But as it happens as I entered the City Hall Interchange right about 6 pm, pretty near rush hour even for the weekends when people don't need to get home from their jobs, and worked my way past slightly thicker than normal crowds, they had a fresh announcement that so far as I know I've never heard before: Your attention please. The station is crowded. If you are not taking the train, please leave the station. If you are not taking the train, please leave the station. Thank you for your cooperation. And then after just a few seconds -- barely enough to let the message get fully out of your head -- they repeated the announcement. This was urgent enough they didn't even duplicate the message in Chinese, Malay, and Tamil. However, by repeating the message so quickly and so often, they made getting out of the station very attractive.
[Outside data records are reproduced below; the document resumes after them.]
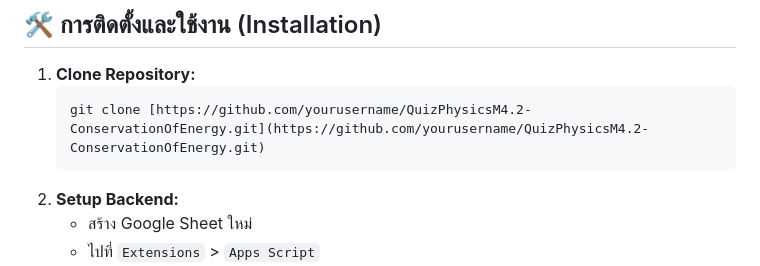
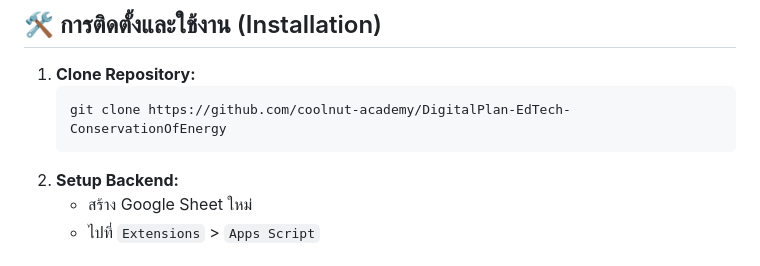
Before and after one commit to coolnut-academy/DigitalPlan-EdTech-ConservationOfEnergy, a Markdown page: README.md, the part around the change. Rendered like a GitHub page.

````diff
--- a/README.md
+++ b/README.md
@@ -58,7 +58,7 @@
 
 1.  **Clone Repository:**
     ```bash
-    git clone [https://github.com/yourusername/QuizPhysicsM4.2-ConservationOfEnergy.git](https://github.com/yourusername/QuizPhysicsM4.2-ConservationOfEnergy.git)
+    git clone https://github.com/coolnut-academy/DigitalPlan-EdTech-ConservationOfEnergy
     ```
 2.  **Setup Backend:**
     * สร้าง Google Sheet ใหม่
````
Just before I got on the train they also had an announcement asking for a particular person to approach the station attendants.
I'm curious whether this is a side-effect of the current airport panic and transit security guys coming to the conclusion they'd have a much easier time making mass transit secure if only these masses didn't keep getting on and riding around and getting off of it, or whether this is part of Singapore's ongoing efforts to transcend mere service excellence and enter an ISO 9000-certified customer-oriented paradise. Last weekend there was a bonfire going on in two trash cans and some surrounding spots outside the Clementi MRT station, without creating any trouble so far as I could tell except for adding some woody smoke to the open-air platform, but Clementi is way off to the west, not in the center of the city. I'd have to check during rush hour again sometime, although I prefer to not get on the big interchanges that time of day because the stations are crowded.
Trivia: The first public railway near London was built in 1803. It used horse-drawn wagons. London: A History, Francis Sheppard.
Currently Reading: South: The Endurance Expedition, Ernest Shackleton.